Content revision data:
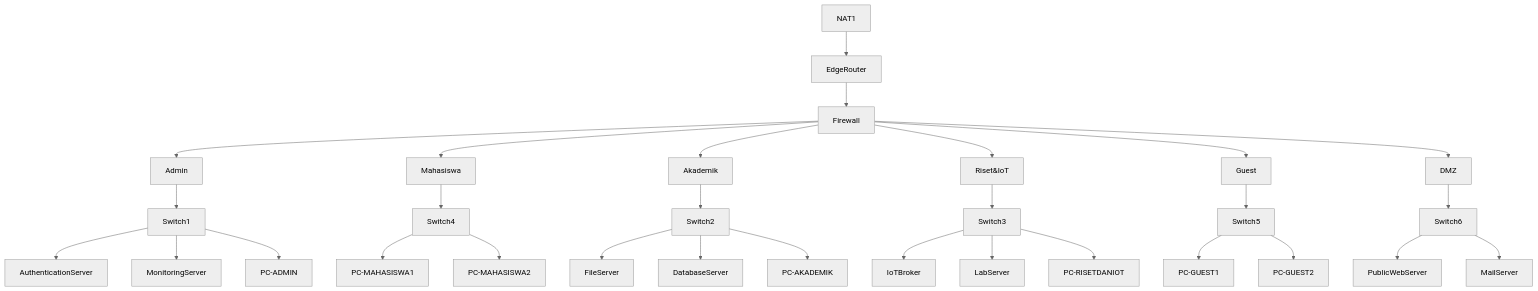
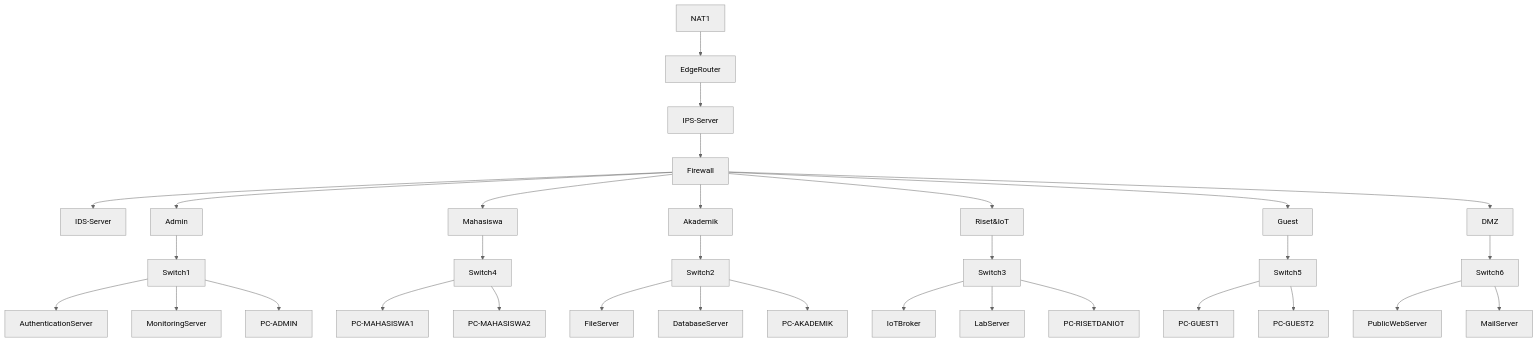
Before and after one commit to zelebwr/its-secure-network-challenge: the diagram in note.md, drawn with Mermaid (neutral theme). The commit also changed other lines of this file and 10 other files, not shown here.

````diff
--- a/note.md
+++ b/note.md
@@ -9,12 +9,13 @@
 ```mermaid
 graph TD;
     NAT1-->EdgeRouter;
-    EdgeRouter-->Firewall;
+    EdgeRouter--> IPS-Server --> Firewall;
+    Firewall --> IDS-Server;
     Firewall-->Admin & Mahasiswa & Akademik & Riset&IoT & Guest & DMZ;
     Admin-->Switch1-->AuthenticationServer & MonitoringServer & PC-ADMIN;
     Akademik-->Switch2-->FileServer & DatabaseServer & PC-AKADEMIK;
     Riset&IoT-->Switch3-->IoTBroker & LabServer & PC-RISETDANIOT;
     Mahasiswa-->Switch4-->PC-MAHASISWA1 & PC-MAHASISWA2;
 	Guest-->Switch5-->PC-GUEST1 & PC-GUEST2;
 	DMZ-->Switch6-->PublicWebServer & MailServer;
 ```
````
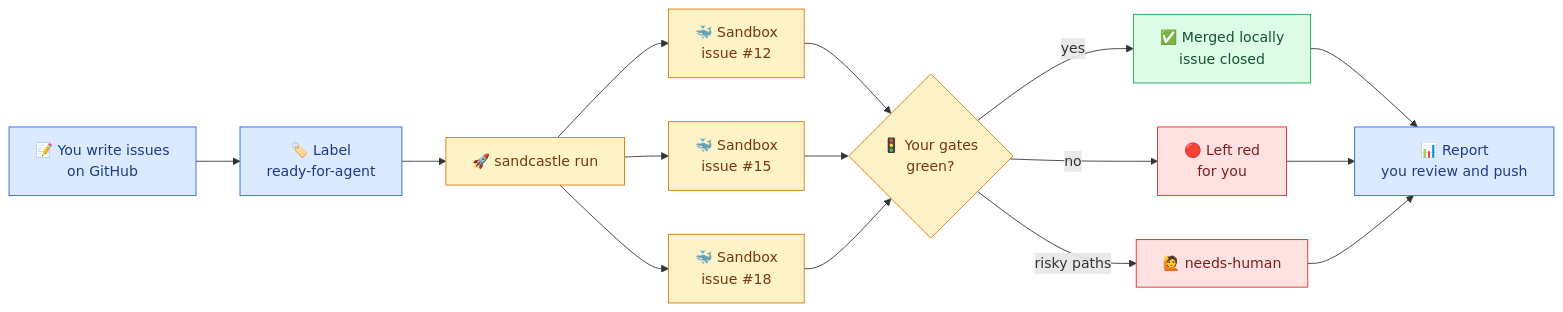
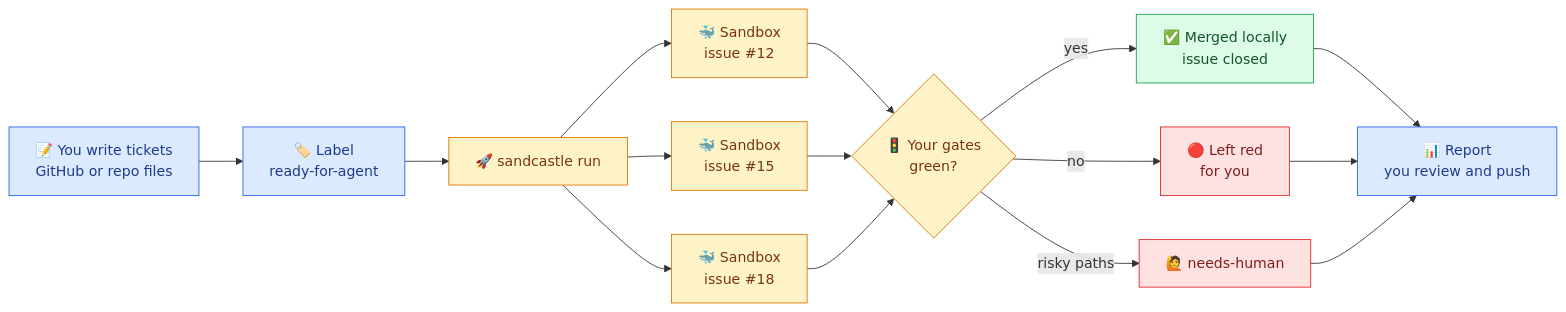
The first of 3 diagrams in README.md (henkisdabro/sandcastle-kit), drawn with Mermaid before and after one commit. The commit also changed other lines of this file and 19 other files, not shown here.

````diff
--- a/README.md
+++ b/README.md
@@ -93,26 +157,26 @@
 ```mermaid
 flowchart LR
-    A["📝 You write issues<br/>on GitHub"] --> B["🏷️ Label<br/>ready-for-agent"]
+    A["📝 You write tickets<br/>GitHub or repo files"] --> B["🏷️ Label<br/>ready-for-agent"]
     B --> C["🚀 sandcastle run"]
     C --> D1["🐳 Sandbox<br/>issue #12"]
     C --> D2["🐳 Sandbox<br/>issue #15"]
     C --> D3["🐳 Sandbox<br/>issue #18"]
     D1 --> E{"🚦 Your gates<br/>green?"}
     D2 --> E
     D3 --> E
     E -- "yes" --> F["✅ Merged locally<br/>issue closed"]
     E -- "no" --> G["🔴 Left red<br/>for you"]
     E -- "risky paths" --> H["🙋 needs-human"]
     F --> I["📊 Report<br/>you review and push"]
     G --> I
     H --> I
 
     classDef you fill:#dbeafe,stroke:#2563eb,color:#1e3a8a
     classDef kit fill:#fef3c7,stroke:#d97706,color:#78350f
     classDef ok fill:#dcfce7,stroke:#16a34a,color:#14532d
     classDef bad fill:#fee2e2,stroke:#dc2626,color:#7f1d1d
     class A,B,I you
     class C,D1,D2,D3,E kit
     class F ok
     class G,H bad
 ```
````
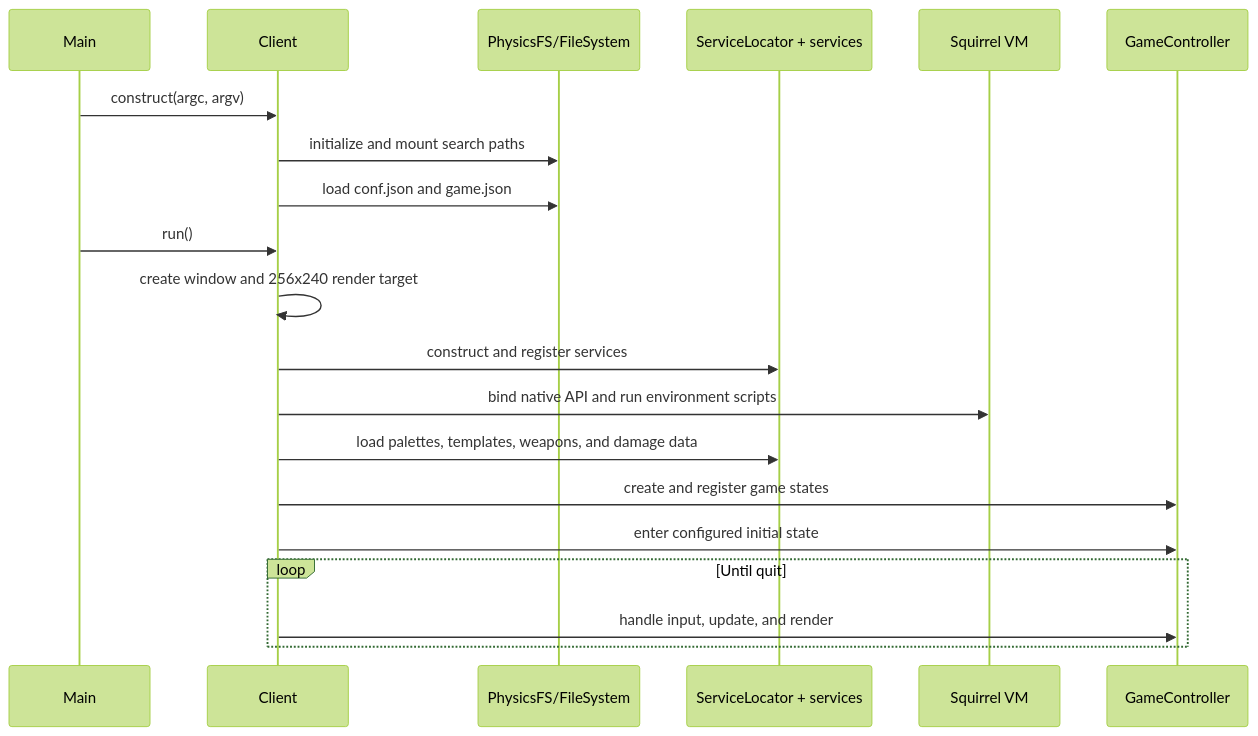
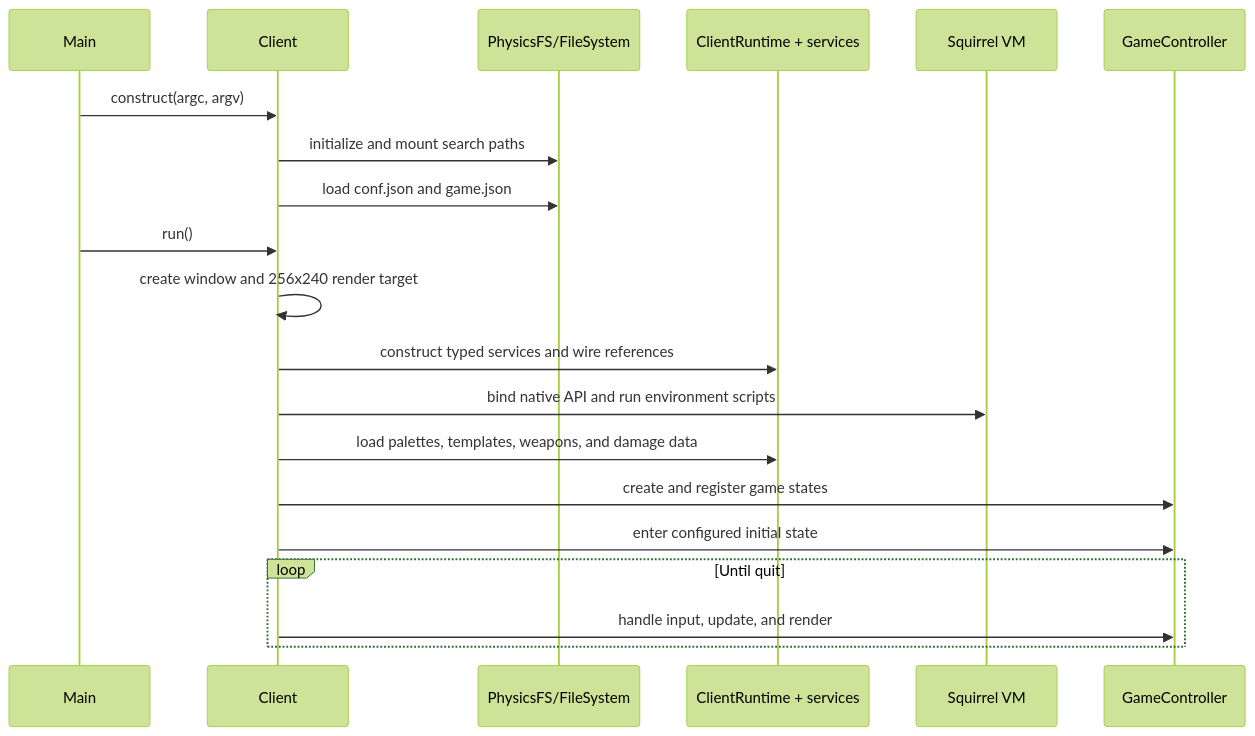
One commit to ztheh-games/hikari changed the second of 6 diagrams in docs/architecture.md. Above: the diagram before and after it, drawn with Mermaid (forest theme). The commit also changed other lines of this file and 75 other files, not shown here.

````diff
--- a/docs/architecture.md
+++ b/docs/architecture.md
@@ -95,23 +105,23 @@
 ```mermaid
 sequenceDiagram
     participant Main
     participant Client
     participant VFS as PhysicsFS/FileSystem
-    participant Services as ServiceLocator + services
+    participant Services as ClientRuntime + services
     participant Scripts as Squirrel VM
     participant States as GameController
 
     Main->>Client: construct(argc, argv)
     Client->>VFS: initialize and mount search paths
     Client->>VFS: load conf.json and game.json
     Main->>Client: run()
     Client->>Client: create window and 256x240 render target
-    Client->>Services: construct and register services
+    Client->>Services: construct typed services and wire references
     Client->>Scripts: bind native API and run environment scripts
     Client->>Services: load palettes, templates, weapons, and damage data
     Client->>States: create and register game states
     Client->>States: enter configured initial state
     loop Until quit
         Client->>States: handle input, update, and render
     end
 ```
````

• Task statement
All records above should be duplicated exactly, with the pictures omitted.

• Answer to the problem
Before and after one commit to zelebwr/its-secure-network-challenge: the diagram in note.md, drawn with Mermaid (neutral theme). The commit also changed other lines of this file and 10 other files, not shown here.

````diff
--- a/note.md
+++ b/note.md
@@ -9,12 +9,13 @@
 ```mermaid
 graph TD;
     NAT1-->EdgeRouter;
-    EdgeRouter-->Firewall;
+    EdgeRouter--> IPS-Server --> Firewall;
+    Firewall --> IDS-Server;
     Firewall-->Admin & Mahasiswa & Akademik & Riset&IoT & Guest & DMZ;
     Admin-->Switch1-->AuthenticationServer & MonitoringServer & PC-ADMIN;
     Akademik-->Switch2-->FileServer & DatabaseServer & PC-AKADEMIK;
     Riset&IoT-->Switch3-->IoTBroker & LabServer & PC-RISETDANIOT;
     Mahasiswa-->Switch4-->PC-MAHASISWA1 & PC-MAHASISWA2;
 	Guest-->Switch5-->PC-GUEST1 & PC-GUEST2;
 	DMZ-->Switch6-->PublicWebServer & MailServer;
 ```
````
The first of 3 diagrams in README.md (henkisdabro/sandcastle-kit), drawn with Mermaid before and after one commit. The commit also changed other lines of this file and 19 other files, not shown here.

````diff
--- a/README.md
+++ b/README.md
@@ -93,26 +157,26 @@
 ```mermaid
 flowchart LR
-    A["📝 You write issues<br/>on GitHub"] --> B["🏷️ Label<br/>ready-for-agent"]
+    A["📝 You write tickets<br/>GitHub or repo files"] --> B["🏷️ Label<br/>ready-for-agent"]
     B --> C["🚀 sandcastle run"]
     C --> D1["🐳 Sandbox<br/>issue #12"]
     C --> D2["🐳 Sandbox<br/>issue #15"]
     C --> D3["🐳 Sandbox<br/>issue #18"]
     D1 --> E{"🚦 Your gates<br/>green?"}
     D2 --> E
     D3 --> E
     E -- "yes" --> F["✅ Merged locally<br/>issue closed"]
     E -- "no" --> G["🔴 Left red<br/>for you"]
     E -- "risky paths" --> H["🙋 needs-human"]
     F --> I["📊 Report<br/>you review and push"]
     G --> I
     H --> I
 
     classDef you fill:#dbeafe,stroke:#2563eb,color:#1e3a8a
     classDef kit fill:#fef3c7,stroke:#d97706,color:#78350f
     classDef ok fill:#dcfce7,stroke:#16a34a,color:#14532d
     classDef bad fill:#fee2e2,stroke:#dc2626,color:#7f1d1d
     class A,B,I you
     class C,D1,D2,D3,E kit
     class F ok
     class G,H bad
 ```
````
One commit to ztheh-games/hikari changed the second of 6 diagrams in docs/architecture.md. Above: the diagram before and after it, drawn with Mermaid (forest theme). The commit also changed other lines of this file and 75 other files, not shown here.

````diff
--- a/docs/architecture.md
+++ b/docs/architecture.md
@@ -95,23 +105,23 @@
 ```mermaid
 sequenceDiagram
     participant Main
     participant Client
     participant VFS as PhysicsFS/FileSystem
-    participant Services as ServiceLocator + services
+    participant Services as ClientRuntime + services
     participant Scripts as Squirrel VM
     participant States as GameController
 
     Main->>Client: construct(argc, argv)
     Client->>VFS: initialize and mount search paths
     Client->>VFS: load conf.json and game.json
     Main->>Client: run()
     Client->>Client: create window and 256x240 render target
-    Client->>Services: construct and register services
+    Client->>Services: construct typed services and wire references
     Client->>Scripts: bind native API and run environment scripts
     Client->>Services: load palettes, templates, weapons, and damage data
     Client->>States: create and register game states
     Client->>States: enter configured initial state
     loop Until quit
         Client->>States: handle input, update, and render
     end
 ```
````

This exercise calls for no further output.